Whether it's what we eat, the vessels we drink from, or the ethnic origin of our taco - blogger, cook and all-round foodie, Delaney Mes, makes her culinary predictions for the year ahead.

Prediction #1. Plastic straws will make a comeback (because paper straws are pretty but impractical).

I love paper drinking straws, I really do. You can get floral ones, spotty ones and striped ones in every colour (including gold). They are gorgeous, but impractical. Depending on the size of your glass, you can be lucky if it's still functional at the end of your drink.

Is there a sadder scene than a pile of wilted, soggy, pastel pink stripey straws on a bench top, sticky with last night's gin cocktail concoction? So I'm calling it. The decline of the paper straw. They are part of the territory when it comes to food blogging, but a return to plastic is imminent.

Prediction #2. The death of drinking from jars

Pinterest has a lot to answer for. Mason jars, cocktails in jars, heck, I was at a picnic recently and my friend was drinking chardonnay out of a pasta sauce jar. The crunch for me though, came when I was recently served, in a respectable dining establishment no less, a bloody mary in a jar on a wine glass stem. It was clunky, not balanced, and looked awful. This monstrosity, in my humble opinion, had taken the jar phenomenon a step too far.


They are, admittedly, a solid, dependable drinking vessel, and preferable over some plastic alternatives. But I think the time has come for a return to drinking out of glasses. Until the next vessel trend comes along. Novelty mugs for champagne? Empty baked beans tins for cocktails? Milk bottles for beer? Only time will tell.

Prediction #3. Korean food is coming (and other flavours on the horizon)

Those folks in LA have long set food trends that have taken their time to seep down to us, and Korean tacos have been wildly popular there for a while now. Korean food in all its forms - from street food, to the more traditional BBQ - is set for a NZ boom. There is some excellent Malaysian here, and regionalised Chinese cuisine has really cemented itself, especially in Auckland. High-end Japanese is everywhere and great, and Mexican will always be popular. But the next new hot ethnic food trend to solidify itself into the mainstream will be Korean. By the end of 2014 kimchi and bibimbap will be on everyone's lips. And plates.

Other styles to watch are Jamaican and Caribbean food (think stuffed plantain, codfish, and plenty of jerk chicken) and Peruvian - the very cool Lima in London already has itself a Michelin star, as well as plenty of delicious rums on their menu. Looking forward to these ones catching on.

Prediction #4. More focus on balanced eating

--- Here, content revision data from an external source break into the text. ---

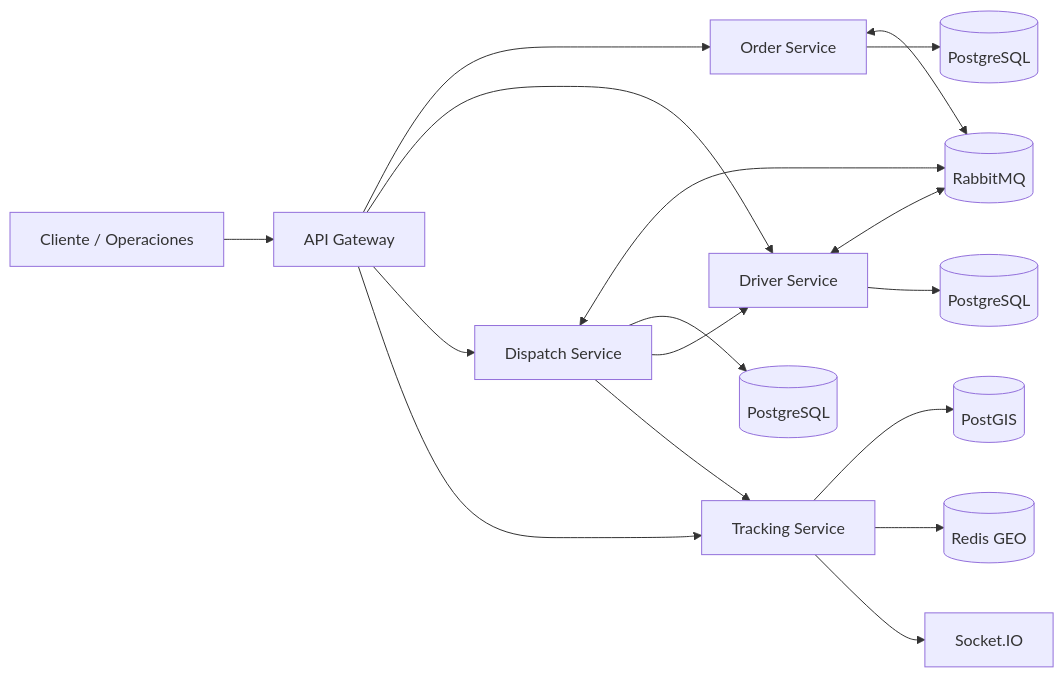
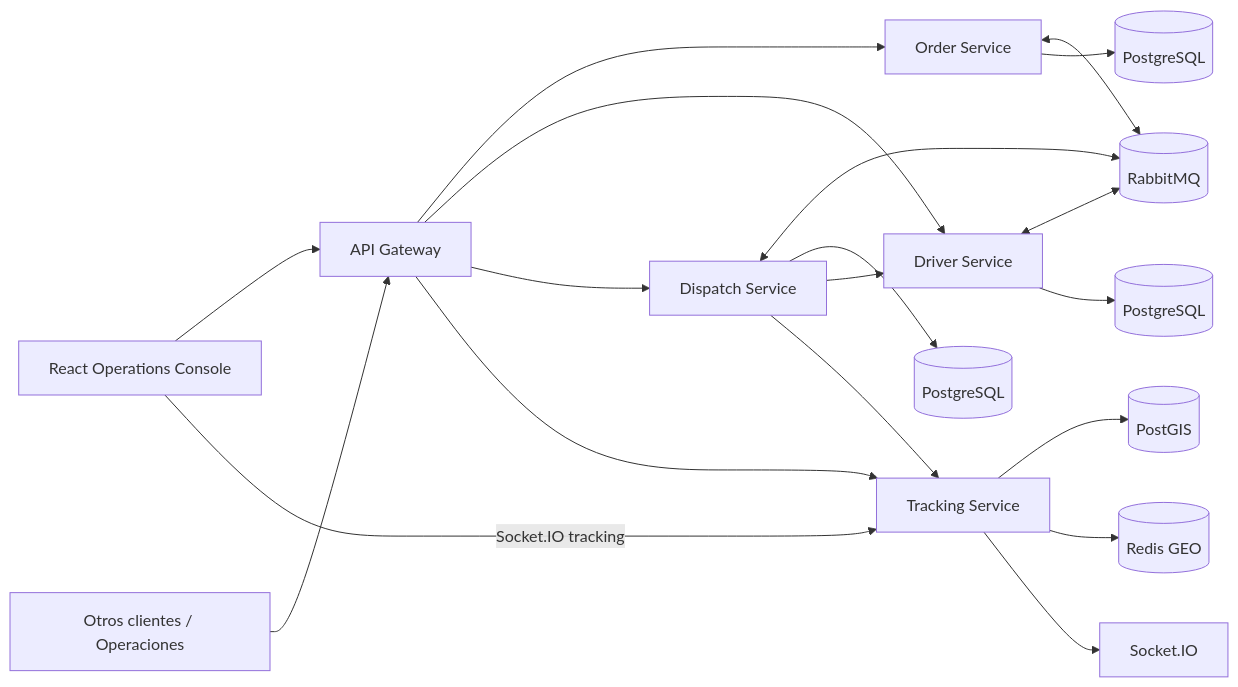
One commit to JoelDiaz93/RouteFast changed the diagram in README.es.md. Above: the diagram before and after it, drawn with Mermaid. The commit also changed other lines of this file and 52 other files, not shown here.

````diff
--- a/README.es.md
+++ b/README.es.md
@@ -29,19 +31,21 @@
 ```mermaid
 flowchart LR
-  Client[Cliente / Operaciones] --> GW[API Gateway]
+  Console[React Operations Console] --> GW[API Gateway]
+  Console -->|Socket.IO tracking| Tracking
+  Client[Otros clientes / Operaciones] --> GW[API Gateway]
   GW --> Order[Order Service]
   GW --> Driver[Driver Service]
   GW --> Dispatch[Dispatch Service]
   GW --> Tracking[Tracking Service]
   Order <--> RMQ[(RabbitMQ)]
   Driver <--> RMQ
   Dispatch <--> RMQ
   Order --> ODB[(PostgreSQL)]
   Driver --> DDB[(PostgreSQL)]
   Dispatch --> XDB[(PostgreSQL)]
   Tracking --> PGIS[(PostGIS)]
   Tracking --> Redis[(Redis GEO)]
   Tracking --> WS[Socket.IO]
   Dispatch --> Driver
   Dispatch --> Tracking
 ```
````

It seems with cooking trends, we swing wildly from one extreme to the other. If we're not being told to inject our deep fried doughnuts with whipped cream and salted caramel sauce, it's suggested we use organic almond butter and raw cacao in our truffles. Fries are triple cooked in wagyu fat, or we're substituting spaghetti pasta for 'spaghetti' made out of courgette, and completely fat free.

I reckon this year that balance will make a sensible come back. This will be supported by a growing awareness about where our food is coming from, who is growing it, and, hopefully, more great produce markets. Coconut will continue it's moment in the spotlight - coconut oil will become increasingly mainstream in baking recipes, and coconut water will continue to ease sore heads the morning after. With all this balance, carbs will sneak back into popularity. They've had a rough deal the past few years. Let's re-embrace our love for sourdough. The cronut will die a slow horrible death, never to be heard of again. RIP.

Prediction #5. Let's hear it for hot sauce

Again the States have lead the way on this one, to the point where Sriracha hot sauce has a cult following. Locally we have some excellent homegrown options, and hot sauce should not be shelved for bloody mary's or the occasional condiment.

Hot sauce enhances flavour on the simplest things unlike nothing else - try it on a freshly shucked oyster if you're feeling indulgent. On a day-to-day level, a couple of drops will transform your tomato on toast, your eggs, hamburger, or any savoury breakfast. Culley's, Huffmans, and Cholula are all great ones to start with. Get your palette fired up, and never listen to Johnny Cash's Ring of Fire in the same way again.

* Delaney is a freelance writer who shares bits about food and other things at heartbreakpie.com.
What trends would you like to see end? What predictions do you have for 2014?